I'm not saying you're WRONG to quit, because I don't know enough about your situation. I'm just saying your RIGHT to feel guilty, because what you're doing doesn't sound best for your own maturation as a father and for your son's and abortive parent/partner's welfare. It's easier to SAY you don't love her anymore, but love is more than your current conscious feeling, when you're more aware of what's not working than what you have felt through this process before now--and 2.5-3 years is the normal crisis time when the honeymoon phase is over, but that doesn't mean that all love has (conveniently) died inside of you. Even though HER love for you might be more disturbed by her immediate past than yours for her.And if YOU did set up a few couples counseling sessions because YOU need it to help YOU make the best out of your commitment to this parenting&lover relationship (despite HER mistake of starting it before SHE was anywhere near ready), you could at least show her that you want things to work well for continued cooperation and perhaps even loving relationship. Then if she refused to participate for YOUR sake, you could say "at least I tried."
Expert:  Dr. Norman Brown replied 2 years ago.
YOU DON'T HAVE TO PAY ME ANY MORE. Just respond to what I'm advising and explaining to you, so I can know if I've helped you any. You are making a very important choice that will affect your son for the rest of his life, so you DO have a responsibility to do what you can do to make the future work out as well as possible. If you choose to quit the relationship NOW because of your current FEELING STATE, you will still have to make many more difficult decisions down the road.
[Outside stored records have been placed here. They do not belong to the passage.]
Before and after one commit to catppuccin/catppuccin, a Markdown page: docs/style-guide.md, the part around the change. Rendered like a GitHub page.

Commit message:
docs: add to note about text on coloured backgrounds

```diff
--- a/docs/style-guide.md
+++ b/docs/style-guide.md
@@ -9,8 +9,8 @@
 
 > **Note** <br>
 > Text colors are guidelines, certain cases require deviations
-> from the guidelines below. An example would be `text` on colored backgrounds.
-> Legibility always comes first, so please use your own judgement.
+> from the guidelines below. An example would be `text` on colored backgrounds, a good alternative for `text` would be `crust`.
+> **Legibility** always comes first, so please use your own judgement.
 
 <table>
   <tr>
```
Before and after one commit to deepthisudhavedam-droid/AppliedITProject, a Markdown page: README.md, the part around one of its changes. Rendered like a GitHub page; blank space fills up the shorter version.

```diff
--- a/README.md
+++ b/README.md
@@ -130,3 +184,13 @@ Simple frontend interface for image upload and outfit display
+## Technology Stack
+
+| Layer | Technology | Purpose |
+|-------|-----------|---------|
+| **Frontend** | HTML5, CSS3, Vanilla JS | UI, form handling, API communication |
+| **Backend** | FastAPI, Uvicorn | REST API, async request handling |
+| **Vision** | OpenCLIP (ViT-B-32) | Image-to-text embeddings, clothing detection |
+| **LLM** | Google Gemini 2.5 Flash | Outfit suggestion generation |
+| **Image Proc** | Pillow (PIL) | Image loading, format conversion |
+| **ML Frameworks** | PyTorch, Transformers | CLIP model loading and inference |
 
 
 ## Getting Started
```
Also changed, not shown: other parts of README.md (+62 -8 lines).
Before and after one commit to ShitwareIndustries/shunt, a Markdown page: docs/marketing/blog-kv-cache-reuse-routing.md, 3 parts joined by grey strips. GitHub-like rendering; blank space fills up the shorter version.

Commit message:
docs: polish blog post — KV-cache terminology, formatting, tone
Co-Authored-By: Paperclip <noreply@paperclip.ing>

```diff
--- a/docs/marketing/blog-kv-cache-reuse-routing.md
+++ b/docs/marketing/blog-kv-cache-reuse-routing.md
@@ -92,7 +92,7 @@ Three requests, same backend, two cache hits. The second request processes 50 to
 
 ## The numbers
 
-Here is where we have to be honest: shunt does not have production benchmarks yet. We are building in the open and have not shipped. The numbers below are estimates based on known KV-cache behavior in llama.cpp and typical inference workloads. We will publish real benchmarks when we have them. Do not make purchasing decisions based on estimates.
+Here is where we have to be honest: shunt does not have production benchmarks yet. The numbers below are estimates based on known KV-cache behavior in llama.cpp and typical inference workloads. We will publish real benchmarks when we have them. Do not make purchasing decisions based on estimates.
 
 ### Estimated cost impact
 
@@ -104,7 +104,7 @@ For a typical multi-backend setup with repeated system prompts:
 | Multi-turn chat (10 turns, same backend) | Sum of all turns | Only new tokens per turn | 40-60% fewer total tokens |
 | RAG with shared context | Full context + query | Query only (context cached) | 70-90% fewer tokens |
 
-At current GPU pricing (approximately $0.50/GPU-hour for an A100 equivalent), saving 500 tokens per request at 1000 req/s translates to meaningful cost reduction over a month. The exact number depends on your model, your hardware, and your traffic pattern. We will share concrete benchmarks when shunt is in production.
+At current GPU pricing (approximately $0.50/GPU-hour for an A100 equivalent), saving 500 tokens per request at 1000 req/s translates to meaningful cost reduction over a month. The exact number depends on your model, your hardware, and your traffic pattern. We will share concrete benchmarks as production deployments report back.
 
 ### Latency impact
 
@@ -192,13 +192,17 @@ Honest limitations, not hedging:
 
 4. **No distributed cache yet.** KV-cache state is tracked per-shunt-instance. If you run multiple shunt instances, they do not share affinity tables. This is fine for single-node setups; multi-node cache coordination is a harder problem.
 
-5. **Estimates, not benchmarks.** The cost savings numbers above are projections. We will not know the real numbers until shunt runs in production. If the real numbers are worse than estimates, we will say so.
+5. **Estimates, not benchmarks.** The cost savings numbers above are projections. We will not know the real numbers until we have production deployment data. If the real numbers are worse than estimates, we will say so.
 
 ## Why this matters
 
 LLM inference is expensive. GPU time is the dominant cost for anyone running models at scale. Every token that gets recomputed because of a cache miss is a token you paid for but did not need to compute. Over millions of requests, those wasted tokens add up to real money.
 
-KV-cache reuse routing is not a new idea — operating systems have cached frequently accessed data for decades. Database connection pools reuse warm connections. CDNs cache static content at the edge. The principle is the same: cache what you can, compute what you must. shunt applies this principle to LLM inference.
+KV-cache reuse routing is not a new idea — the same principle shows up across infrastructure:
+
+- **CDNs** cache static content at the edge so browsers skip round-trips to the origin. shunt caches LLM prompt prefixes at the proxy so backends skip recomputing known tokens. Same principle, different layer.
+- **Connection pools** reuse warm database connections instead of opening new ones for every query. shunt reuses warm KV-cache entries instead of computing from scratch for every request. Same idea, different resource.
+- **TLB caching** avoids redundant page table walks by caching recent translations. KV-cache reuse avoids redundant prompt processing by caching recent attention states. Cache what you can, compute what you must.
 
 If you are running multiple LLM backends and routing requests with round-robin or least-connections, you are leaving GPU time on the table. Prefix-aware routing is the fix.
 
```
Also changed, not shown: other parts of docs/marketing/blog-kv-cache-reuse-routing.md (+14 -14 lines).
So it would be wise (beyond your chronological age I'm sure) to get some access to trained psychological expertise for both of you by asserting yourself to bring her into couples counseling for YOUR needs.You should express your desire in this way to her so she doesn't think it's because you think SHE'S almost all of the problem, even though you DO think that. Thinking that way is NORMAL thinking when you're disappointed, angry and hurt by how things have turned out. You were too young to realize you were stepping into a Bear-Trap by entering sexual relations with a newly separated/undivorced young woman desperate for love and security. But now you have many challenges to grow up FAST, so getting professionally trained counseling is worth the cost (even a few sessions could help you a lot, and you could get advice on popularizing books to read to help yourself too). You could get that from going to an urban center for young parents or single parent services.
Customer: replied 2 years ago.
Hi. Thanks very much for your advice it has been most helpful. My partner and myself are going for a weekend away tomorrow so we will see what happens. I will be in touch if i need further advice.Thanks again.
Expert:  Dr. Norman Brown replied 2 years ago.
Don't worry about the price. I'll give what advice I can. Just remember that your goal should be to use counseling to build the most durable connection with your GF that you can FIRST, and SECOND (of equal priority) to gain the most maturation YOU can for your present & future role in this family AND to get her interested in the professional reparenting&growth help that she needs. [So it's also extremely important to find and interview potential professionals to insure that they have the training, dedication & personality that it takes to make those contributions to your future. And FUNDING this help needs to be a secondary consideration that you're willing to humble yourself to obtain, NOT a reason to turn away from it as your partner has done. Youth is not a good excuse for handicapping the life of a child.If you're willing to read, get a used copy of The Road Less Traveled by M. Scott Peck. Its first sentence reads: "Life is difficult."